Interactive | Politics | Demographics

2018 Pre-election content

October 9, 2018

On Tuesday, November 6, 2018, the midterm elections will determine the new composition of the U.S. House of Representatives, with all 435 seats up for election. The current House contains 236 Republicans, 193 Democrats, and six vacant seats. Our nonpartisan Representing US project explores the differences across districts—from education and poverty levels, to racial and immigrant make-up, to partisan lean, and more.

With this, our second release of Representing US, we’ve added a series of data about potential voters in our Demographics Tool, but you can also still examine characteristics of all residents. In our Voting Insights Tool, we’ve added candidates appearing on the November ballot, with a special focus on women candidates. Learn about the households that will elect—and be represented by—the new House in our Representing US tools below.

Representing US: Demographics Tool


Representing US: Voting Insights Tool

Notes about use

On social media, please use the hashtag #RepresentingUS. Users may freely use data and images from this page. Please include the following citation and link: Source: APM Research Lab, “Representing US, 2018.” Available at: If you wish to embed these tools, please contact us at You may still view our first release of Representing US tools in our Tableau gallery.

How to use these tools

Click here to view a video tutorial showing the functionalities of the Demographics and Voting Insights tools.

If map or graph doesn’t generate in the Demographics Tool, be sure you have completed Step 2 at right.

On map views, use + or – (in toolbar along the left side of any map view) or your mouse scroll wheel to zoom in and out. You may also click the magnifying glass icon and enter a location to zoom to it. Use the cross-shaped tool to pan and move about, including locating data for Hawaii or Alaska.

Click the home icon or refresh your browser page to reset the view.

All bar graphs and tables may be sorted (high-to-low, low-to-high, or alphabetically) by clicking the sort icon (three stacked bars).

In all views, additional data appears in the tool-tip, which appears if you rest your mouse over a district in a map, bar in a graph, or cell in a table.

All data in the Demographics Tool may be displayed as a percentage or a number (estimate), by changing the “Show Data As” control at right of each view.
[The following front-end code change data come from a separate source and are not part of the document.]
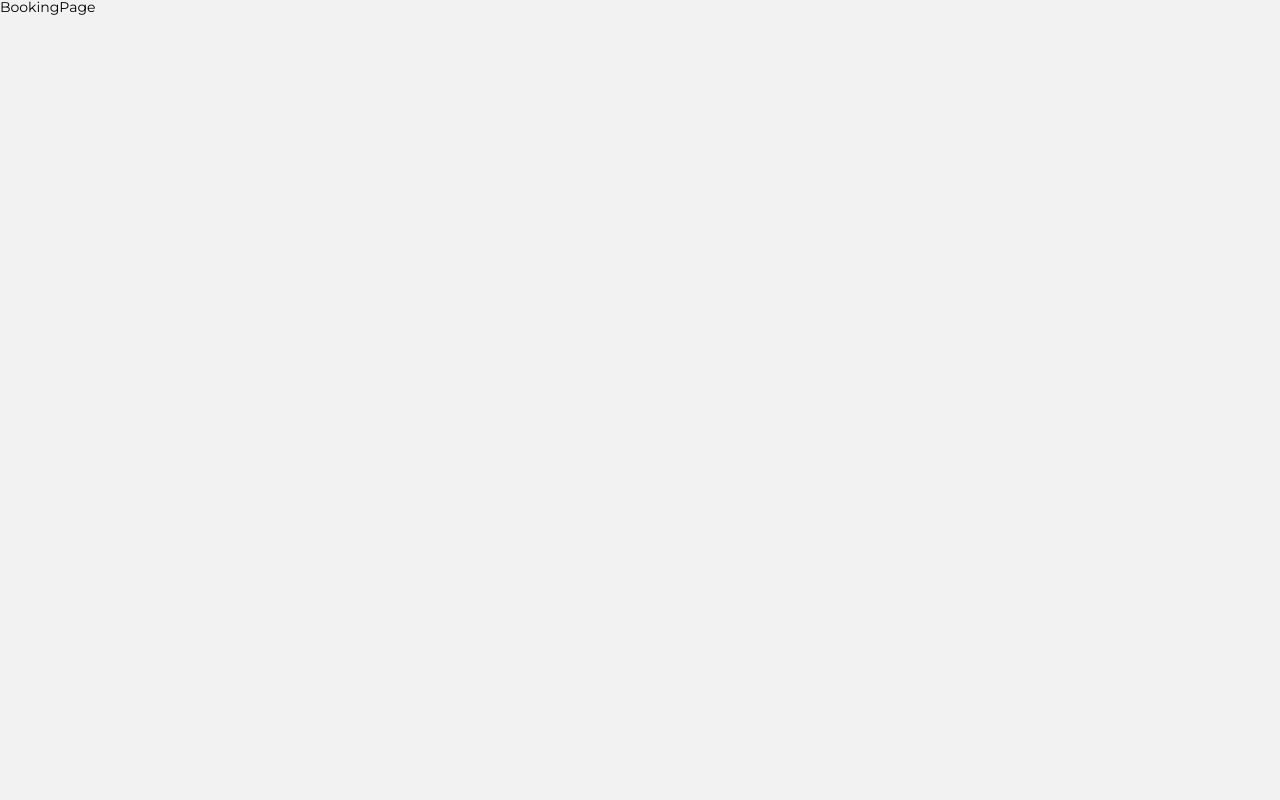
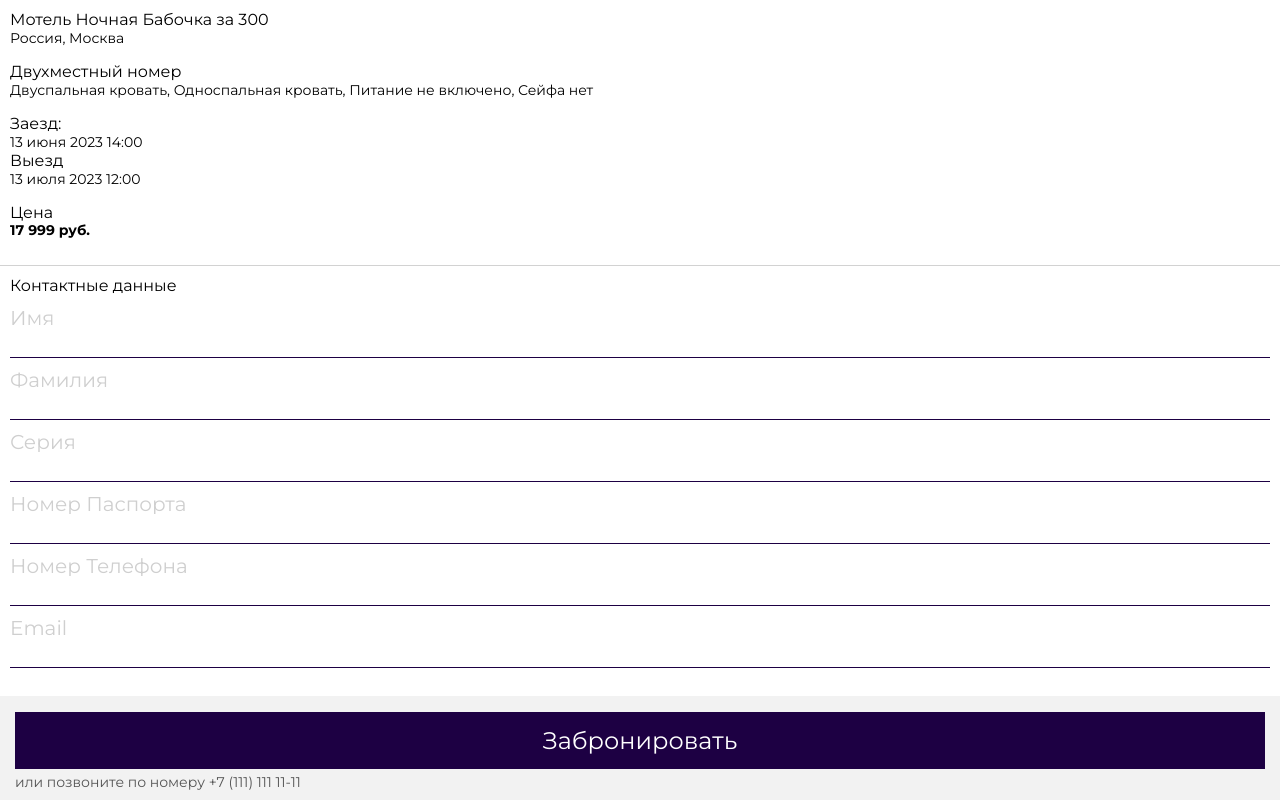
Before and after one commit to FremyXS/Hotel.UI, a React (Create React App) app in the folder hotel.ui/: page /booking in a window 1280 px wide. Built offline with nearby package versions, Linux system fonts and the light colour scheme.

Commit message:
feat(BookingPage): add page with mock data

```diff
--- a/hotel.ui/src/pages/booking-page/BookingPage.scss
+++ b/hotel.ui/src/pages/booking-page/BookingPage.scss
@@ -0,0 +1,49 @@
+.booking {
+    &-info {
+        display: flex;
+        flex-direction: column;
+        row-gap: 15px;
+        padding: 10px 10px 28px;
+        background-color: #fff;
+        border-bottom: 1px solid #d2d2d2;
+    }
+
+    &-price__value {
+        font-weight: 700;
+    }
+
+    .title {
+        font-weight: 400;
+        font-size: 16px;
+        line-height: 20px;
+        word-wrap: break-word;
+    }
+
+    .value {
+        font-weight: 400;
+        font-size: 14px;
+        line-height: 17px;
+        word-wrap: break-word;
+    }
+
+    &-contacts {
+        background-color: #fff;
+        padding: 10px 10px 28px;
+        display: flex;
+        flex-direction: column;
+        row-gap: 12px;
+    }
+
+    &-button {
+        margin-top: 16px;
+        margin-bottom: 13px;
+        padding: 0 15px;
+
+        &__info {
+            font-weight: 400;
+            font-size: 14px;
+            color: #555555;
+            margin-top: 6px;
+        }
+    }
+}
--- a/hotel.ui/src/pages/booking-page/BookingPage.tsx
+++ b/hotel.ui/src/pages/booking-page/BookingPage.tsx
@@ -1,11 +1,71 @@
 import React from "react";
 
 import './BookingPage.scss';
+import Input from "../../components/Input/Input";
+import Button from "../../components/Button/Button";
 
 function BookingPage() {
-     return (
-        <div>BookingPage</div>
-     );
+    return (
+        <div className="booking">
+            <div className="booking-info">
+                <div className="booking-hotel">
+                    <div className="booking-hotel__name title">
+                        Мотель Ночная Бабочка за 300
+                    </div>
+                    <div className="booking-hotel__geo value">
+                        Россия, Москва
+                    </div>
+                </div>
+                <div className="booking-room">
+                    <div className="booking-room__name title">
+                        Двухместный номер
+                    </div>
+                    <div className="booking-room__tags value">
+                        Двуспальная кровать, Односпальная кровать, Питание не включено, Сейфа нет
+                    </div>
+                </div>
+                <div className="booking-dates">
+                    <div className="booking-dates__name title">
+                        Заезд:
+                    </div>
+                    <div className="booking-dates__value value">
+                        13 июня 2023 14:00
+                    </div>
+                    <div className="booking-dates__name title">
+                        Выезд
+                    </div>
+                    <div className="booking-dates__value value">
+                        13 июля 2023 12:00
+                    </div>
+                </div>
+                <div className="booking-price">
+                    <div className="booking-price__name title">
+                        Цена
+                    </div>
+                    <div className="booking-price__value">
+                        17 999 руб.
+                    </div>
+                </div>
+            </div>
+            <div className="booking-contacts">
+                <div className="booking-contacts__title title">
+                    Контактные данные
+                </div>
+                <Input labelName="Имя" />
+                <Input labelName="Фамилия" />
+                <Input labelName="Серия" />
+                <Input labelName="Номер Паспорта" />
+                <Input labelName="Номер Телефона" />
+                <Input labelName="Email" />
+            </div>
+            <div className="booking-button">
+                <Button type="button" >
+                    Забронировать
+                </Button>
+                <div className="booking-button__info">или позвоните по номеру +7 (111) 111 11-11</div>
+            </div>
+        </div>
+    );
 }
 
 export default BookingPage;
```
Median household income and median age data will only appear if you select “Number.”

Click here if you do not know your U.S. House district to locate it by your zip code, or use the magnifying glass icon on the map views to identify district(s) associated with a zip code, city, state, or other geography.

Data sources and notes
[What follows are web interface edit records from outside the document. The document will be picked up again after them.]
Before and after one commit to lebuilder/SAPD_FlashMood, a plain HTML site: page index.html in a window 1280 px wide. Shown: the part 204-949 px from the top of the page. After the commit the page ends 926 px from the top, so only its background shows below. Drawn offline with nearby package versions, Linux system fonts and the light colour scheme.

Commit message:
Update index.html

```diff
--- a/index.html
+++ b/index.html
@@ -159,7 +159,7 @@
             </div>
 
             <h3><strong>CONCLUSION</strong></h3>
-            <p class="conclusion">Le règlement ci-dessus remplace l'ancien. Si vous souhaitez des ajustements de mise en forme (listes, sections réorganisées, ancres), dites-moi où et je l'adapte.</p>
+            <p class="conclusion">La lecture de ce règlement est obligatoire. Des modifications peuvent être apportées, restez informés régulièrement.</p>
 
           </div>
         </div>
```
All data sourced from the U.S. Census Bureau’s 2017 American Community Survey. Additional calculations by APM Research Lab. Data represent average characteristics during calendar year 2017 (latest).
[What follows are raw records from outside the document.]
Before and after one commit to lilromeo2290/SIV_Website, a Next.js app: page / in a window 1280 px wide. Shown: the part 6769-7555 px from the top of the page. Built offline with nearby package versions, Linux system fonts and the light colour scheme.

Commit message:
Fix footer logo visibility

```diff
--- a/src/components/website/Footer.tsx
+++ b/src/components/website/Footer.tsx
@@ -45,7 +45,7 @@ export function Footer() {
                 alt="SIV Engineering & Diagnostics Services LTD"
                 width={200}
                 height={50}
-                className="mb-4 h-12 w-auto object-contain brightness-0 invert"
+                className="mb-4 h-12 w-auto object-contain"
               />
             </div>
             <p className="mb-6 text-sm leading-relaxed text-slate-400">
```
Data for Pennsylvania do not use the February 2018 district boundaries issued by the Pennsylvania Supreme Court as neither Census nor voting data were available at the time of publication for these geographies.

With the exception of the non-Hispanic White population, all other racial and ethnic groups include multiracial persons. For example, a person self-identifying as both Black and Hispanic would be counted in each group. Therefore, adding the number of people in all race groups will sum to more than the total population. As a confidentiality protection, the U.S. Census Bureau has suppressed the Native Hawaiian population and other small estimates in some districts. They appear as no data in these tools.

“Potential voters” are defined as citizens of voting age (18 or above). We have not made further adjustments for felon status.

Percentages shown for unemployment (rate) use the 16+ civilian labor force as the denominator, and the number of unemployed persons as the numerator.

Margins of error (for a 90% confidence interval) are available in the tool-tip for all data. In the case of APM Research Lab aggregations, we have calculated new margins of error.


Candidate names and party affiliation sourced from Ballotpedia. (D) refers to Democrat, (R) refers to Republican, (I) refers to independent, (L) refers to Libertarian, and (G) refers to Green party. All other third party candidates or write-ins are noted as such. In View 2, * refers to candidates identifying as women.

Data on Trump/Clinton margin by U.S. House district sourced from Cook Political Report’s most recent Partisan Voting Index by state and district, which uses data collected by POLIDATA. Further methodology can be found in the full Report by Cook.

Data on U.S. House election results sourced from CNN, Politico, the New York Times and states’ Secretary of State offices. Only the latest election data is shown; therefore, margins of victory in House races reflect special elections where held since 2016.

Data for Pennsylvania do not use the February 2018 district boundaries issued by the Pennsylvania Supreme Court as neither Census nor voting data were available at the time of publication for these geographies.

In some cases, margins of victory may differ slightly from the gap between candidates’ vote shares, due to rounding from figures with greater precision.

Uncontested races as well as same-party races (e.g., Democrat vs. Democrats) are represented as 100% blue or red in Views 1 and 3.

Note: The above data visualizations are the second versions of our Representing US tools, which include updated and expanded data. The first versions of the tools are still available here in our Tableau gallery. The data file associated with the first release is available for download. The demographic, economic, and social data in this file are sourced from the 2016 American Community Survey.

Please email us at with any additional questions about these tools.